Within a minute, a cop arrived and the bus driver walked towards me crying hysterically. She was mad at the car driver and was sobbing. I put my arms around her and told her that this wasn’t her fault. She quickly rebutted that she had been working for the city for 5 years and had never had an accident. She was concerned not just for her passengers and her health but also her job! She must have heard Danielle and I tell her too many times that it wasn’t her fault that this driver ran a light and hit her.
The next thing that happened was the craziest event of the morning. She stepped out of the car, sat down on the curb, and began eating some French fries that she had kept in her car. There was a bus stuck in the entrance to a school and upset people all around her, all her doing, and her mind was focused on food. I will never understand that moment.
Within 15 minutes, there were multiple support vehicles present and one guy was taking our statements and getting our information so he could reach out to us later for future questions. He sent us on our way and wished us well in the race.
As we started pedaling towards the race, any heart to compete was gone. I was about to compete in one of the most enjoyable events on this earth, and my heart to do it wasn’t there.
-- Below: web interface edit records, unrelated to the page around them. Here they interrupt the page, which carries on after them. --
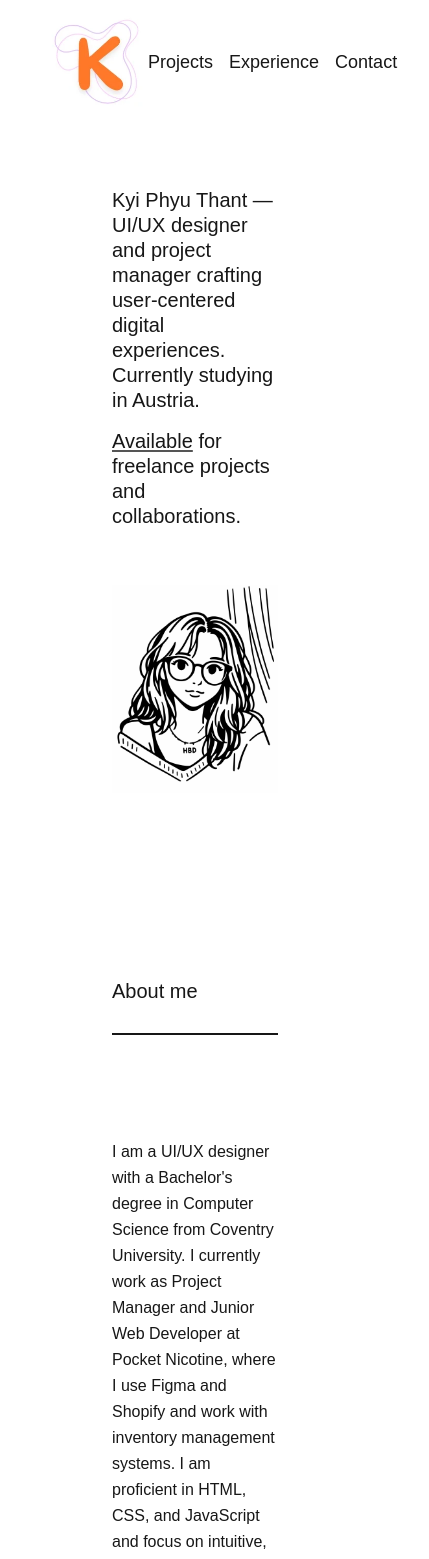
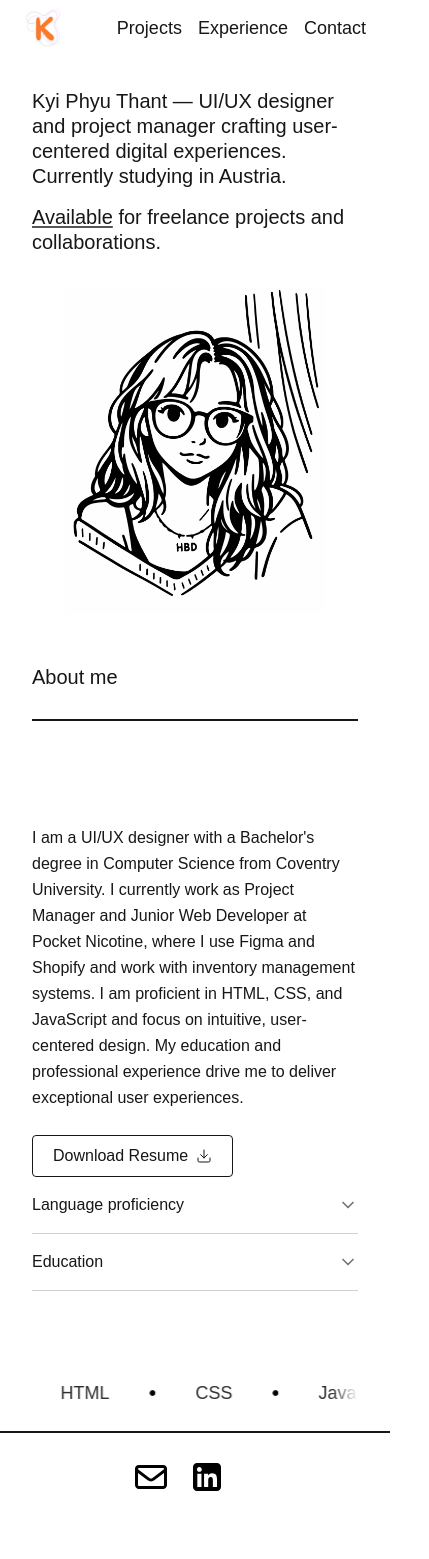
Before and after one commit to kyi-phyu-thant/portfolio, a Next.js app: page / in a window 390 px wide. Shown: the top 1559 px of the page, 429 px wide, since content can reach past the window. After the commit the page ends 1521 px from the top, so only its background shows below. Built offline with nearby package versions, Linux system fonts and the light colour scheme; a web font is replaced by a local one.

Commit message:
Refactor Header and SectionShell components for improved responsiveness; enhance About section with a downloadable resume link and updated layout.

```diff
--- a/app/_components/Header.tsx
+++ b/app/_components/Header.tsx
@@ -18,9 +18,15 @@ const navLinks = [
 
 const Header: React.FC = () => {
   return (
-    <header className="px-12 py-4 flex justify-between items-center">
-      <Image src="/kate_logo.webp" alt="logo" width={100} height={100} />
-      <div className="flex gap-4 pr-8 text-lg">
+    <header className="px-6 py-2 md:px-24 md:py-4 flex justify-between items-center">
+      <Image
+        src="/kate_logo.webp"
+        alt="logo"
+        width={100}
+        height={100}
+        className="w-10 h-10 md:w-20 md:h-20"
+      />
+      <div className="flex gap-4 text-lg">
         {navLinks.map((link) => (
           <Link key={link.href} href={link.href}>
             {link.label}
--- a/app/_components/SectionShell.tsx
+++ b/app/_components/SectionShell.tsx
@@ -2,7 +2,7 @@ const SectionShell: React.FC<React.HTMLAttributes<HTMLDivElement>> = ({
   className,
   ...props
 }) => {
-  return <section className={`px-28 py-16 ${className}`} {...props} />;
+  return <section className={`px-8 py-4 md:px-28 md:py-16 ${className}`} {...props} />;
 };
 
 export default SectionShell;
--- a/app/_sections/About.tsx
+++ b/app/_sections/About.tsx
@@ -1,5 +1,5 @@
 import { Fragment } from "react";
-import { ChevronDown } from "lucide-react";
+import { ChevronDown, Download } from "lucide-react";
 import SectionShell from "../_components/SectionShell";
 
 const SKILLS = [
@@ -52,16 +52,30 @@ export default function About() {
         About me
       </h2>
       <div className="grid grid-cols-1 md:grid-cols-[1.1fr_0.9fr] gap-x-28">
-        <p className="text-base md:text-lg leading-relaxed font-sans mb-10">
-          I am a UI/UX designer with a Bachelor&apos;s degree in Computer
-          Science from Coventry University. I currently work as Project Manager
-          and Junior Web Developer at Pocket Nicotine, where I use Figma and
-          Shopify and work with inventory management systems. I am proficient in
-          HTML, CSS, and JavaScript and focus on intuitive, user-centered
-          design. My education and professional experience drive me to deliver
-          exceptional user experiences.
-        </p>
+        <div>
+          <p className="text-base md:text-lg leading-relaxed font-sans">
+            I am a UI/UX designer with a Bachelor&apos;s degree in Computer
+            Science from Coventry University. I currently work as Project
+            Manager and Junior Web Developer at Pocket Nicotine, where I use
+            Figma and Shopify and work with inventory management systems. I am
+            proficient in HTML, CSS, and JavaScript and focus on intuitive,
+            user-centered design. My education and professional experience drive
+            me to deliver exceptional user experiences.
+          </p>
+          {/* Resume */}
+          <a
+            href="/resume/resume.pdf"
+            download
+            className="inline-block mt-6 px-5 py-2 rounded border hover:bg-black hover:text-white ease-in-out duration-200"
+          >
+            <div className="flex gap-2 items-center">
+              Download Resume
+              <Download strokeWidth={1.5} className="w-4 h-4" />
+            </div>
+          </a>
+        </div>
 
+        {/* Accordian */}
         <div className="border-(--foreground)/20">
           <details className="group border-b border-(--foreground)/20">
             <summary className="list-none cursor-pointer py-4 font-sans text-base md:text-lg flex items-center justify-between gap-2">
@@ -69,7 +83,7 @@ export default function About() {
               <ChevronDown className="size-5 shrink-0 text-(--foreground)/60 group-open:rotate-180 transition-transform" />
             </summary>
             <div className="pb-4 pl-0 font-sans text-base text-(--foreground)/90">
-              <ul className="space-y-1">
+              <ul className="flex flex-wrap gap-2 divide-x [&>li]:pr-2">
                 {LANGUAGES.map((lang) => (
                   <li key={lang}>{lang}</li>
                 ))}
@@ -99,6 +113,7 @@ export default function About() {
         </div>
       </div>
 
+      {/* Skill Marquee */}
       <div
         className="overflow-hidden w-full"
         style={{
```
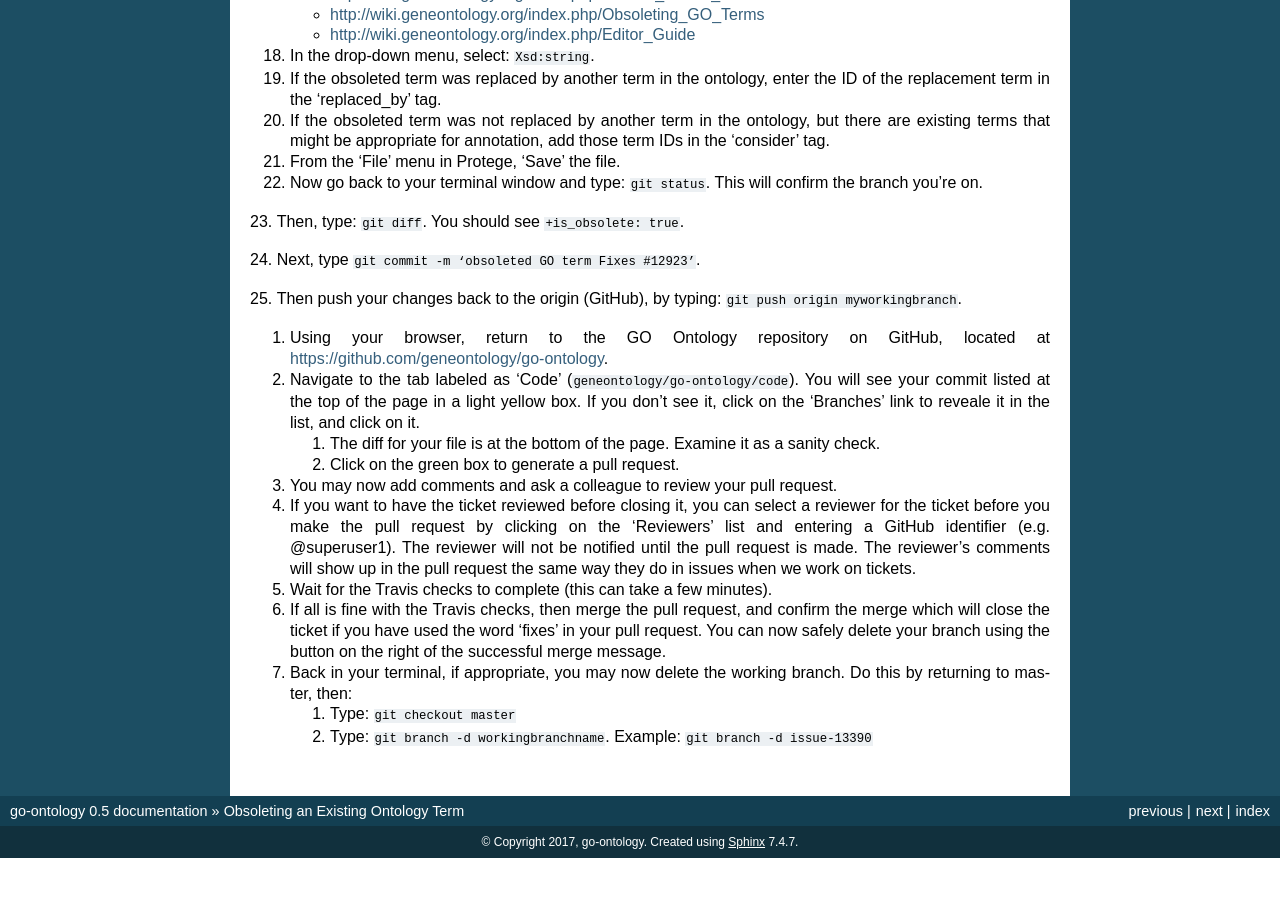
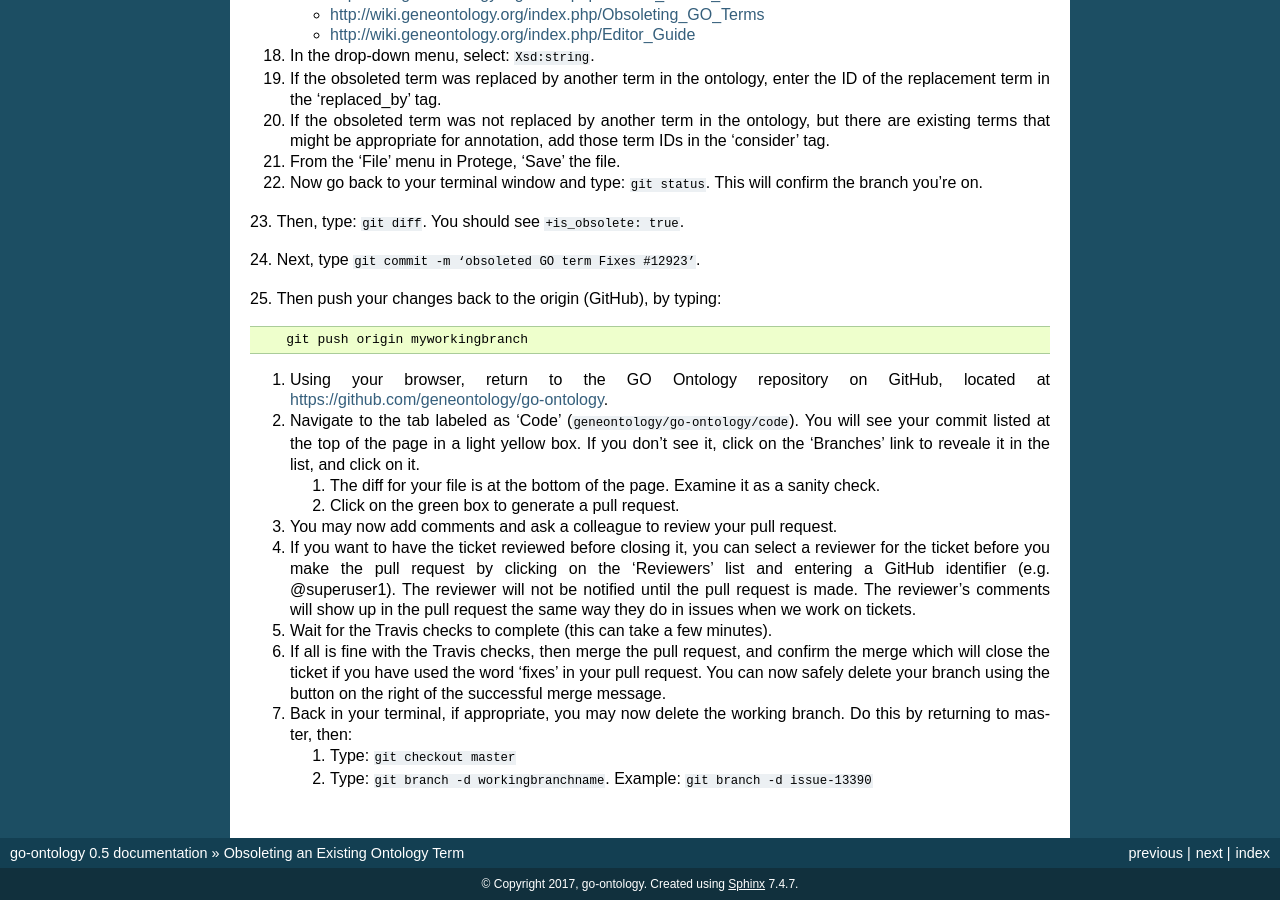
Before and after one commit to geneontology/go-ontology, a Sphinx documentation site: the page built from docs/ObsoleteTerm.md, in a window 1280 px wide and 900 px high, scrolled down 661 px. Built offline with Sphinx 7.4.7, drawn with Linux system fonts in a browser that asks for light colours; before the commit the page ends 1519 px from its top, so only the background shows below that.

Commit message:
update
update

````diff
--- a/docs/ObsoleteTerm.md
+++ b/docs/ObsoleteTerm.md
@@ -58,7 +58,9 @@
 
 24. Next, type ```git commit -m ‘obsoleted GO term Fixes #12923’```.
 
-25. Then push your changes back to the origin (GitHub), by typing: ```git push origin myworkingbranch```.
+25. Then push your changes back to the origin (GitHub), by typing:
+
+        git push origin myworkingbranch
 
 26. Using your browser, return to the GO Ontology repository on GitHub, located at [https://github.com/geneontology/go-ontology](https://github.com/geneontology/go-ontology).
 
````
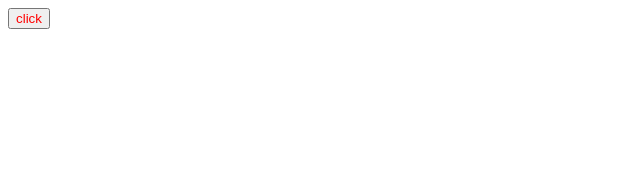
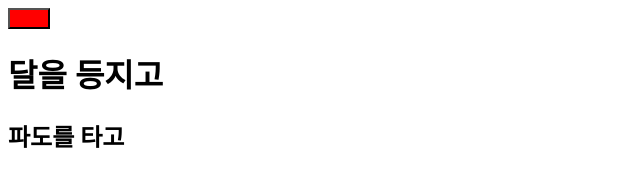
Before and after one commit to Lsohee/training_01_220519, a plain HTML site: page this.html in a window 1280 px wide. Both pictures are taken after a click on the button "click". Shown: the whole page, without its empty margins (0-640 px from the left). Drawn offline with Linux system fonts and the light colour scheme.

Commit message:
타겟팅을 동적으로 제어

```diff
--- a/this.html
+++ b/this.html
@@ -9,6 +9,9 @@
 <body>
 
   <button id="root">click</button>
+  <h1 id="h1">달을 등지고 </h1>
+  <h2 id="h2">파도를 타고</h2>
+
   <script>
     // console.log(this);
     // console.log(window);
@@ -16,12 +19,35 @@
     // // 콘솔을 자주 찍으면 아무문제 없음
     const root = window.document.querySelector("#root");
     console.log(root);
-    root.addEventListener("click",function(){
-      console.log(this);
-      this.style.color = "red";
-    })
+    const h1 = document.getElementById("h1");
+    const h2 = document.getElementById("h2");
 
 
+
+    // root.addEventListener("click",function(){
+    //   console.log(this);
+    //   this.style.color = "red";
+    // })
+
+// <!--! 레벨이 다름  위의 코드는 하나만 가능 아래 this를 쓴 코드는 여러개를 작동시킬 수 있음
+
+    function thisEvent(element,color){
+
+      element.addEventListener("click",function(){
+        this.style.color = color;
+      });
+      element.addEventListener("mouseover",function(){
+        this.style.backgroundColor = color;
+      });
+    };
+    //  사실을 이벤트 객체에 this가 있음
+
+    thisEvent(root,"red");
+    thisEvent(h1,"blue");
+    thisEvent(h2,"green");
+
+    // 와 그러면 거의 모든것을 자동으로 제어가 가능하네 this와 함수가 만나면 굉장한 퍼포먼스를 내는구나
+    // 와 진짜 코드 짧다 대박적
 
   </script>
 
```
After we arrived in transition and began setting up, I met the usual suspects and competitors, but I couldn’t put on the game face and game heart that I usually do. I debriefed the event a little bit with Linda and the boys, as well as Randy Whitt, but there was no one to go up to and say, “I am not OK.”
I wasn’t OK.
Danielle was worse off than me. Her mind was elsewhere and she completed only two of the three required bike laps. She got disqualified from the race and was beyond mad. She knew that she was doing well when her DQ happened and can compete at the highest of levels. It broke my heart to see her investment in travel and preparation turn into anger.
Even at the end-of-the-day ceremonies, my head was still not on right. I was literally a second or two from being hit by a drunk driver. I got to see the aftermath of the cost of the decision that woman made and my desire to athletically perform wasn’t what it could have been.
Yet, the results at the end of the race show that I did well. I moved up my ranking 4 places on the first race, and I did well enough in the second race to win the title, “Kind of the Mountain,” for my efforts climbing up Ohio Street. As I walked to the TeamUSA table to initial a form and confirm my willingness and interest to represent the USA in Spain at Worlds next year, I couldn’t help but think about the hysterical driver, whose world had been changed a few hours earlier. I wondered if she lost her job…I wondered if everyone was OK.
But, I got to see Joy. I got to see Danielle connect with other really fit and fast women of the sort that she would not otherwise get to meet in our hometown. That made my day as much as the accident unmade my day. Getting to know and compete with those other women may bring her back, ever after an awful first experience.
Ken Nakata beat me (about time!) and others whom I just got to meet made it onto the podium. My wife and sons got to see the best of the best go all out, and our joint efforts set an example of what hard work can and should look like.
After the race was over, Danielle sent me a link to an article published in the newspaper about the story.
Two days off before training for Zofing